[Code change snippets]
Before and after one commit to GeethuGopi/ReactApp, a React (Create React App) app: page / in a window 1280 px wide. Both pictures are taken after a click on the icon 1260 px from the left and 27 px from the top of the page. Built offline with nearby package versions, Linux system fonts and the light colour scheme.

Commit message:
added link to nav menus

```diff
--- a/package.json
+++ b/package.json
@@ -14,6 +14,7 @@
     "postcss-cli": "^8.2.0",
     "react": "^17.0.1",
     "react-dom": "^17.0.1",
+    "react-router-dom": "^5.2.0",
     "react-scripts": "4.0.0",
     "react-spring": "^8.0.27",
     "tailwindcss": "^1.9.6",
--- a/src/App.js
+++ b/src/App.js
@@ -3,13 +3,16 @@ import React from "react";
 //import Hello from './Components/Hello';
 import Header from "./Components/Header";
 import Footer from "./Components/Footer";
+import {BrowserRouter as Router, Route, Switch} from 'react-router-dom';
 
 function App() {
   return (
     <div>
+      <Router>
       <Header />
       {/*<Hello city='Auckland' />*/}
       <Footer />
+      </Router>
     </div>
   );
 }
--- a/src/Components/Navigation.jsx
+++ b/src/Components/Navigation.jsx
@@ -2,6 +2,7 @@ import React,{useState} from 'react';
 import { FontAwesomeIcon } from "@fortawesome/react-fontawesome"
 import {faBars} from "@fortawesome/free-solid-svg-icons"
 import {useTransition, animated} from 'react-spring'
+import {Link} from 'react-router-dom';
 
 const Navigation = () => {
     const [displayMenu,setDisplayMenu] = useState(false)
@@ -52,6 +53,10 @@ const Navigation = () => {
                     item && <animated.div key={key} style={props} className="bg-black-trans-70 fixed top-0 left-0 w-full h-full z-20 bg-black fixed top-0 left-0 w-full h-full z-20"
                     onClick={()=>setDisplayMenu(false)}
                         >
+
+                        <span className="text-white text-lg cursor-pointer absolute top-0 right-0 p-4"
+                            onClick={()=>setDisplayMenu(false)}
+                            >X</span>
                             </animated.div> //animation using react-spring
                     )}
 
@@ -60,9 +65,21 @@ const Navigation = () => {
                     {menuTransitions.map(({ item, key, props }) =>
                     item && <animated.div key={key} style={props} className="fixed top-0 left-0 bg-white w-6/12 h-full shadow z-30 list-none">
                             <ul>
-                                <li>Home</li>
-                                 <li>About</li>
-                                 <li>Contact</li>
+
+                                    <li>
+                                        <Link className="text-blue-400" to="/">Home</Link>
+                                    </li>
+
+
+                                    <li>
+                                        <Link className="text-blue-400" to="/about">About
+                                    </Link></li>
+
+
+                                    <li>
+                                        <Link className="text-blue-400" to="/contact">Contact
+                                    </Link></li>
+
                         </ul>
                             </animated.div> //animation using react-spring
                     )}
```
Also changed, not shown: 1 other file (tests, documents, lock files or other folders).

--

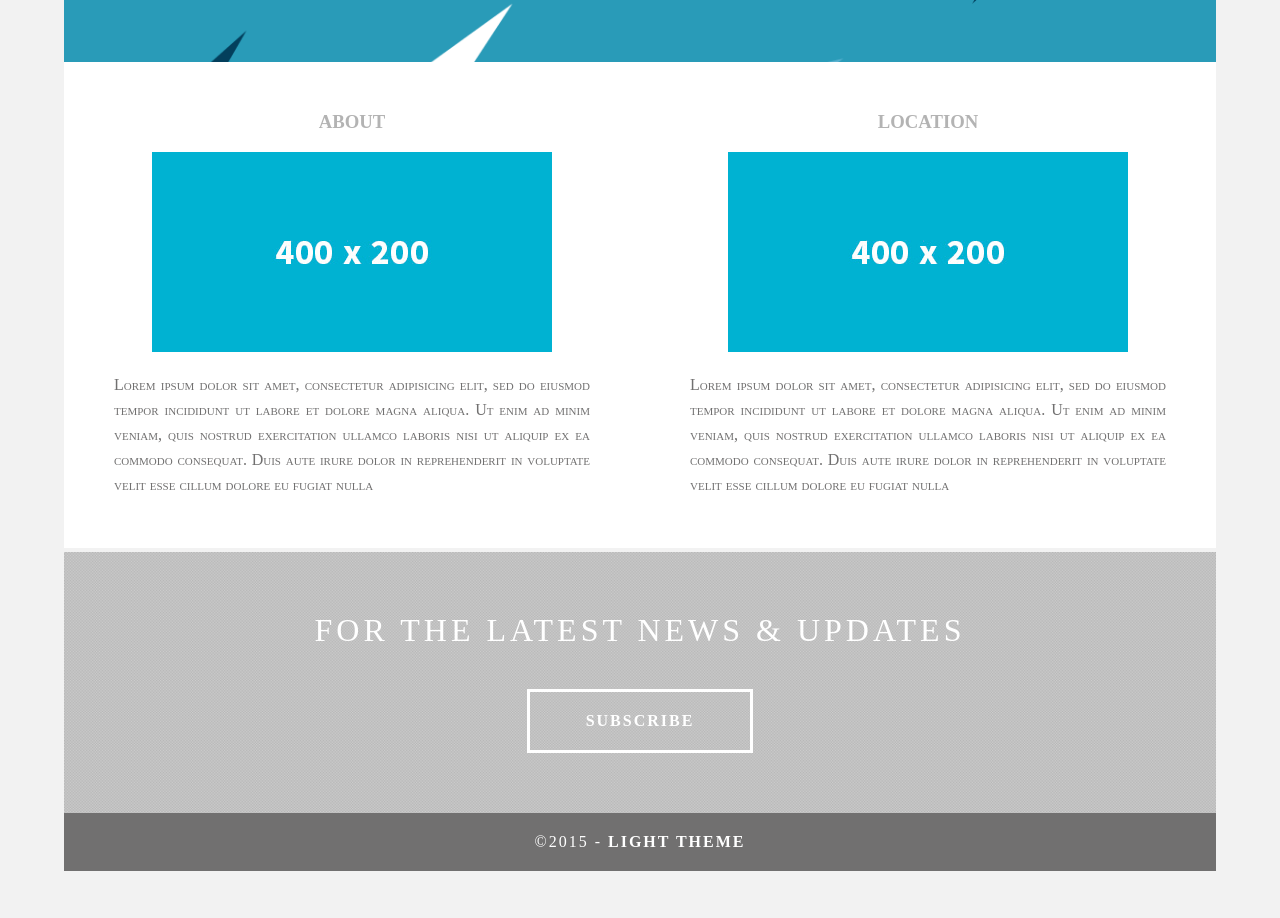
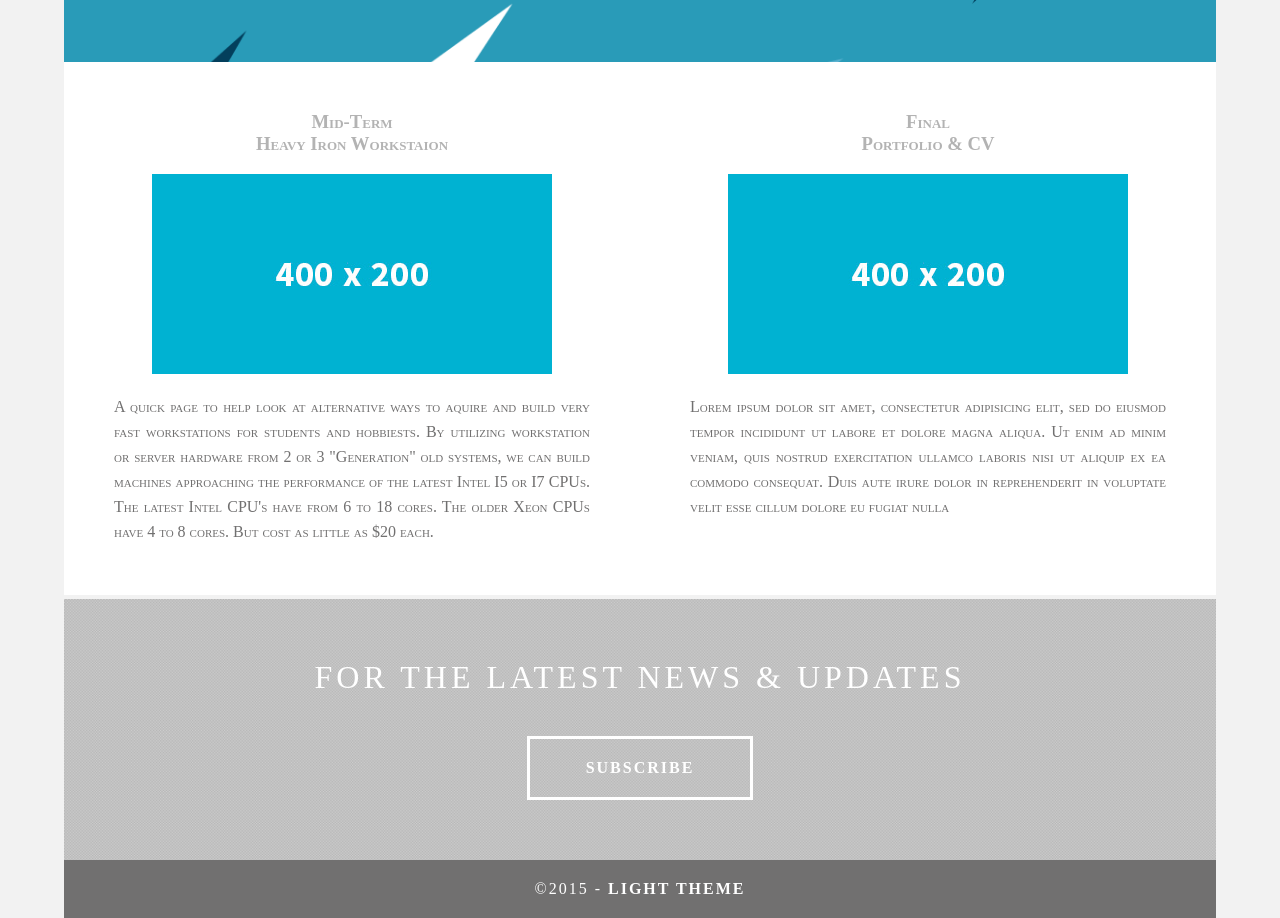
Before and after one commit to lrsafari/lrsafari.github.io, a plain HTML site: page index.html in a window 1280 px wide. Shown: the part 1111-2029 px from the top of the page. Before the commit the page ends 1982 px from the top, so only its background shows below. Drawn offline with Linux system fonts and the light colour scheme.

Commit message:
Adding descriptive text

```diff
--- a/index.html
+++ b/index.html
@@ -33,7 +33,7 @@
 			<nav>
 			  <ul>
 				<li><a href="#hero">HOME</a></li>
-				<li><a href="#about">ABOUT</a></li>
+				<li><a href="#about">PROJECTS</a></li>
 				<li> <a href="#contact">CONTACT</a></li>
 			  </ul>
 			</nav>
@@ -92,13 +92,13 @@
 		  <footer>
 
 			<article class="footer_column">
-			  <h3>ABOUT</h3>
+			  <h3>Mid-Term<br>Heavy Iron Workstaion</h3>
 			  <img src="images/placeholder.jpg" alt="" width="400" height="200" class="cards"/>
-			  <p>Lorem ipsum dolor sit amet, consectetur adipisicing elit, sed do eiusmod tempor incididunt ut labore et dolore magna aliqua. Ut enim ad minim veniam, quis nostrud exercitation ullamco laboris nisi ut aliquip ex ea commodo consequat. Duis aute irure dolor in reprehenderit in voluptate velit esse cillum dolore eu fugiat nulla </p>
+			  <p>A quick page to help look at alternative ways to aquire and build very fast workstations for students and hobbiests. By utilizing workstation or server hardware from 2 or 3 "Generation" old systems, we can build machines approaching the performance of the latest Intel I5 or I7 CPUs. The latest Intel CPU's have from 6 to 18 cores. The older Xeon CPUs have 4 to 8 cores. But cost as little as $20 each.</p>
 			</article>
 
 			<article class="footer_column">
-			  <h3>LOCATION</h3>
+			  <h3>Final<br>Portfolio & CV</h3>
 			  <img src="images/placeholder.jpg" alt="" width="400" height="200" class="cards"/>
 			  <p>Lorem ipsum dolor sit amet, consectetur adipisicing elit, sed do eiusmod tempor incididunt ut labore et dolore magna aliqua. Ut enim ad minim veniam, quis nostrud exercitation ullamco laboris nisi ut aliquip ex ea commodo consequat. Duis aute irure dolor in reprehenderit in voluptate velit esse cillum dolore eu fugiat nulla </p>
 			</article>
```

REQUIREMENT:
From the entries above, pull out each line that includes "import".

TASK OUTPUT:
@@ -3,13 +3,16 @@ import React from "react";
 //import Hello from './Components/Hello';
 import Header from "./Components/Header";
 import Footer from "./Components/Footer";
+import {BrowserRouter as Router, Route, Switch} from 'react-router-dom';
@@ -2,6 +2,7 @@ import React,{useState} from 'react';
 import { FontAwesomeIcon } from "@fortawesome/react-fontawesome"
 import {faBars} from "@fortawesome/free-solid-svg-icons"
 import {useTransition, animated} from 'react-spring'
+import {Link} from 'react-router-dom';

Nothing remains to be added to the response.